Do you remember a time when a long afternoon drive, a road trip, or even just a visit to see some family members left the front bumper and windshield of your car covered in bugs?
Have you also noticed that doesn’t seem to happen anymore? There’s a reason, but no one knows why it’s happening.
Recently, research has been conducted at more than 60 protected sites in Germany that shows flying insects have decreased in population by more than 75 percent in the last 30 years.
“This confirms what everybody’s been having as a gut feeling — the windscreen phenomenon where you squash fewer bugs as the decades go by,” said Caspar Hallmann of Radboud University in The Netherlands. “This is the first study that looked into the total biomass of flying insects and it confirms our worries.”
The areas that were under study were not simply places where insects would be less likely to be found, like agricultural areas where pesticides are used. The sites were all protected areas that are meant to encourage biodiversity and preserve life.

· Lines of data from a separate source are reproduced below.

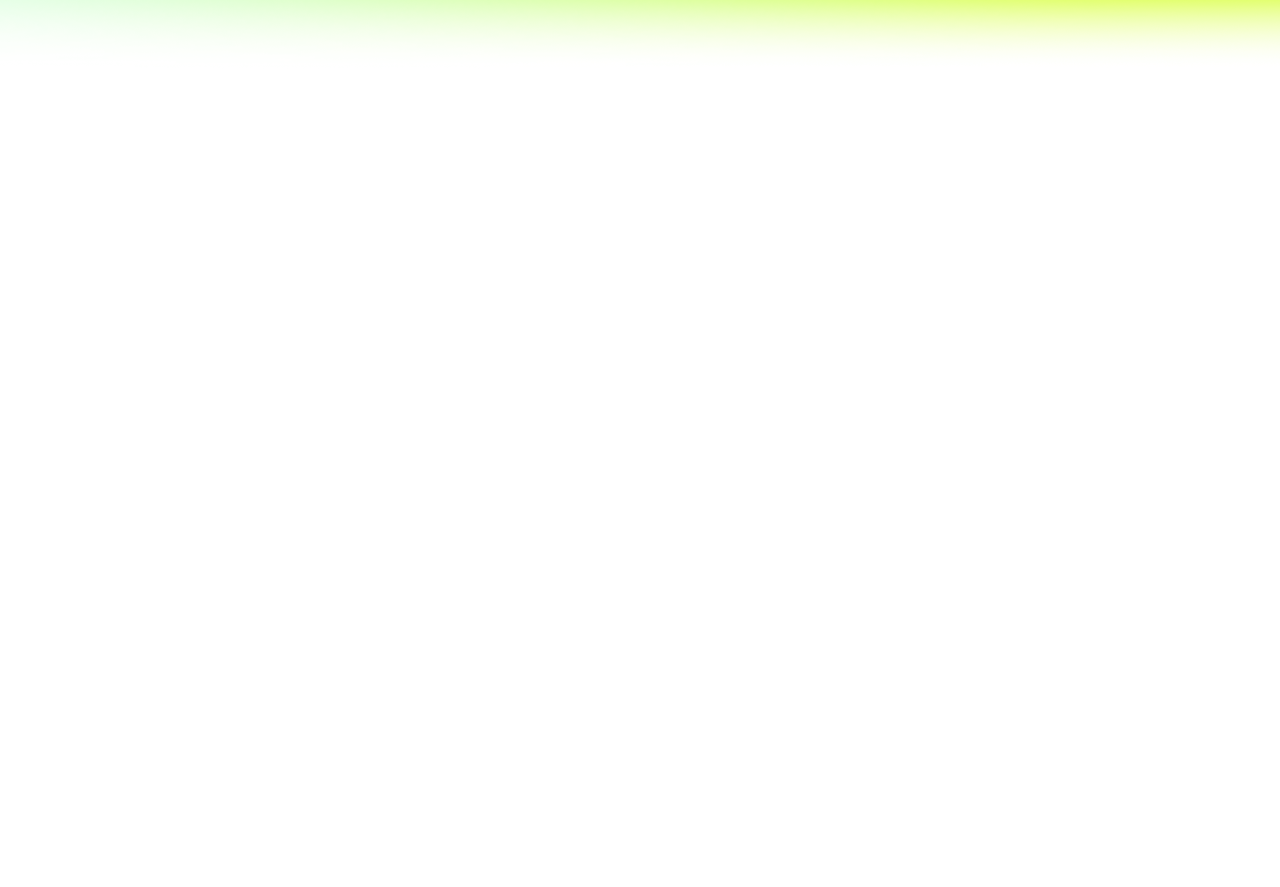
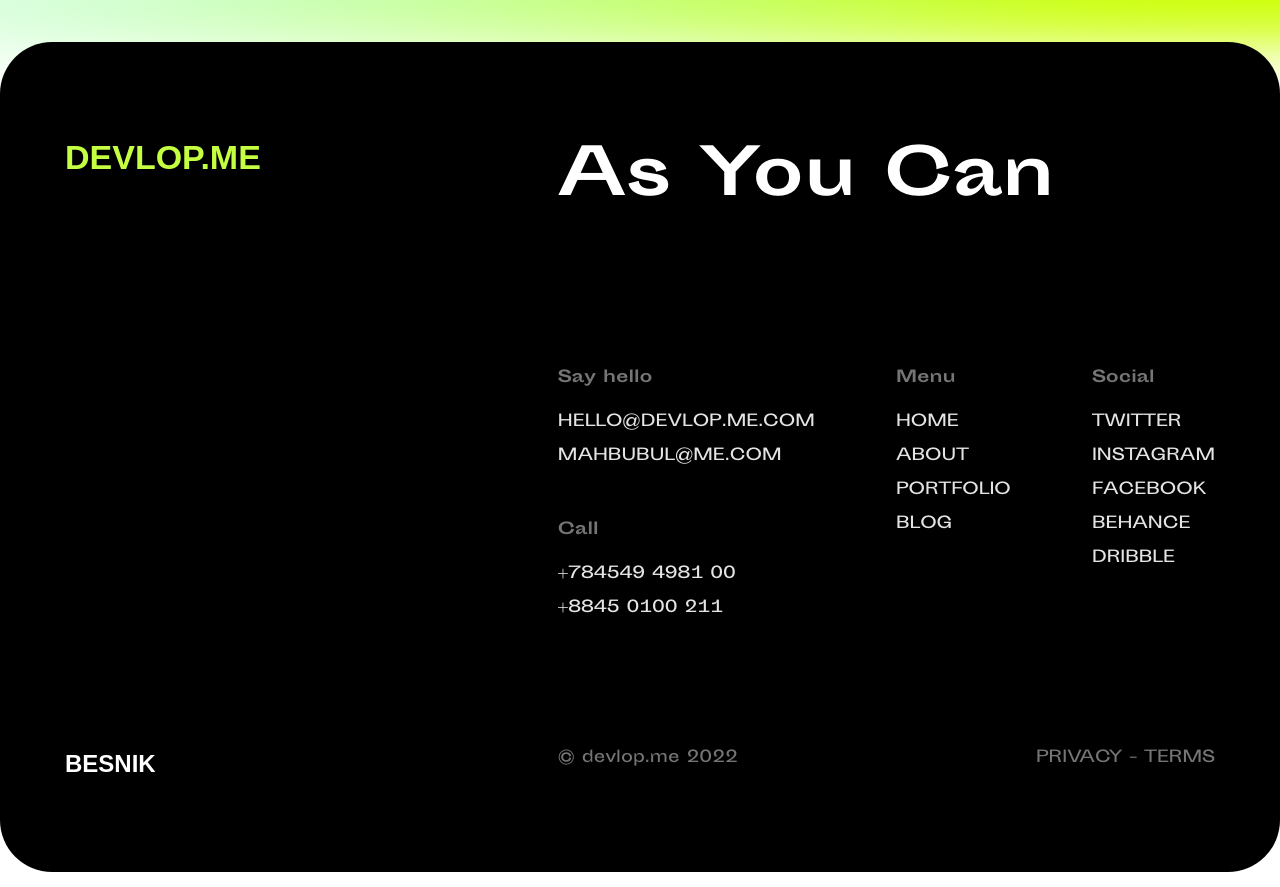
Before and after one commit to yeaminfoysal/Raintor-Limited-Portfolio, a Next.js app: page / in a window 1280 px wide. Shown: the part 4060-4947 px from the top of the page. Before the commit the page ends 4132 px from the top, so only its background shows below. Built offline with nearby package versions, Linux system fonts and the light colour scheme.

Commit message:
footer section complete

```diff
--- a/src/app/layout.tsx
+++ b/src/app/layout.tsx
@@ -2,6 +2,7 @@ import type { Metadata } from "next";
 // import { Geist, Geist_Mono } from "next/font/google";
 import "./globals.css";
 import Navbar from "@/components/Navbar";
+import Footer from "@/components/Footer";
 
 // const geistSans = Geist({
 //   variable: "--font-geist-sans",
@@ -33,6 +34,7 @@ export default function RootLayout({
         <main className="max-w-[1440px] mx-auto">
           {children}
         </main>
+        <Footer/>
       </body>
     </html >
   );
--- /dev/null
+++ b/src/components/Footer.tsx
@@ -0,0 +1,49 @@
+import Link from 'next/link'
+import React from 'react'
+
+export default function Footer() {
+    return (
+        <div className='max-w-[1410px] mt-[-70px] relative mx-auto px-[65px] py-[90px] rounded-[52px] bg-[#000000] text-white mb-[15px]'>
+            <div className='grid grid-cols-7'>
+                <div className='col-span-3'>
+                    <h2 className='text-[#C5FF41] uppercase text-[34px] font-bold'>devlop.me</h2>
+                </div>
+                <div className='col-span-4 font-grotesque'>
+                    <h2 className=' text-[64px] font-bold'>As You Can</h2>
+                    <div className='mt-[138px] flex justify-between text-[#E4E4E4]'>
+                        <div>
+                            <h4 className='font-bold text-[#757575] mb-[20px]'>Say hello</h4>
+                            <p className='mb-[10px]'>HELLO@DEVLOP.ME.COM</p>
+                            <p>MAHBUBUL@ME.COM</p>
+                            <h4 className='list-none mt-[50px] font-bold text-[#757575] mb-[20px]'>Call</h4>
+                            <p className='mb-[10px]'>+784549 4981 00</p>
+                            <p>+8845 0100 211</p>
+                        </div>
+                        <div>
+                            <h4 className='font-bold text-[#757575] mb-[20px]'>Menu</h4>
+                            <Link className='mb-[10px] block' href={'/'}>HOME</Link>
+                            <Link className='mb-[10px] block' href={'/'}>ABOUT</Link>
+                            <Link className='mb-[10px] block' href={'/'}>PORTFOLIO</Link>
+                            <Link className='mb-[10px] block' href={'/'}>BLOG</Link>
+                        </div>
+                        <div>
+                            <h4 className='font-bold text-[#757575] mb-[20px]'>Social</h4>
+                            <Link className='mb-[10px] block' href={'/'}>TWITTER</Link>
+                            <Link className='mb-[10px] block' href={'/'}>INSTAGRAM</Link>
+                            <Link className='mb-[10px] block' href={'/'}>FACEBOOK</Link>
+                            <Link className='mb-[10px] block' href={'/'}>BEHANCE</Link>
+                            <Link className='mb-[10px] block' href={'/'}>DRIBBLE</Link>
+                        </div>
+                    </div>
+                </div>
+            </div>
+            <div className='grid grid-cols-7 mt-[126px]'>
+                <h2 className='col-span-3 text-[24px] font-bold'>BESNIK</h2>
+                <div className='col-span-4 flex justify-between'>
+                    <p className='font-grotesque text-[#757575] '>© devlop.me 2022</p>
+                    <p className='font-grotesque text-[#757575] '>PRIVACY - TERMS</p>
+                </div>
+            </div>
+        </div>
+    )
+}
--- a/src/sections/contact.tsx
+++ b/src/sections/contact.tsx
@@ -5,7 +5,7 @@ import React from 'react'
 
 export default function Contact() {
     return (
-        <div id='contact-bg' className='pb-[140px]'>
+        <div id='contact-bg' className='pb-[180px]'>
             <div className='flex gap-[60px] pt-[50px] pr-[50px] pl-[40px]'>
                 <div>
                     <SectionIcon title='Contact' color='black' />
@@ -18,7 +18,7 @@ export default function Contact() {
                         we get to know each other</p>
                     <ScheduleBtn />
                 </div>
-                <div className='bg-[#000000] w-[529px] text-white rounded-[30px] px-[35px] pt-[45px] pb-[0px]'>
+                <div className='bg-[#000000] w-[529px] text-white rounded-[30px] px-[35px] pt-[45px]'>
                     <h3 className='text-[18px]'>Enter your name</h3>
                     <hr className='border-b mt-[15px] border-[#C5FF41]' />
                     <div className=' mt-[30px]'>
```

“These are not agricultural areas, these are locations meant to preserve biodiversity, but still we see the insects slipping out of our hands,” said Hallman.
The biggest shock is that no one knows why these massive population declines are actually happening, nor how much it could affect the globe.
Insects already represent a massive percentage of all animal species, and their presence has an incredible importance for life across the world.
Most people don’t think of insects as creatures that are particularly helpful; most see a bug and are immediately grossed out. But in reality, these animals help run our planet.
Insects help to pollinate almost every single crop on earth, they help control pests that are often a nuisance for larger animals and humans alike, and without them, we would have to use more pesticides than are already being used.
They also are critically important in controlling waste. Most waste in cities around the world is not actually taken care of by garbage men. In reality, most of the work comes down to ants and cockroaches.
There is also a large population of animals who rely on these insects as a food source. And with such a large decline in flying insects, it is starting a chain-reaction throughout the food chain.
So now that we have the information to tell us what is going on, the next step is to actually figure out what we can do about it.
“The first step is acknowledging that we have a problem, and working to correct that — how do we design our agriculture to encourage insects? It could be something as simple as growing wildflowers along the edges of fields,” said Tanya Latty, a research and teaching fellow in entomology at Sydney University’s School of Life and Environmental Sciences.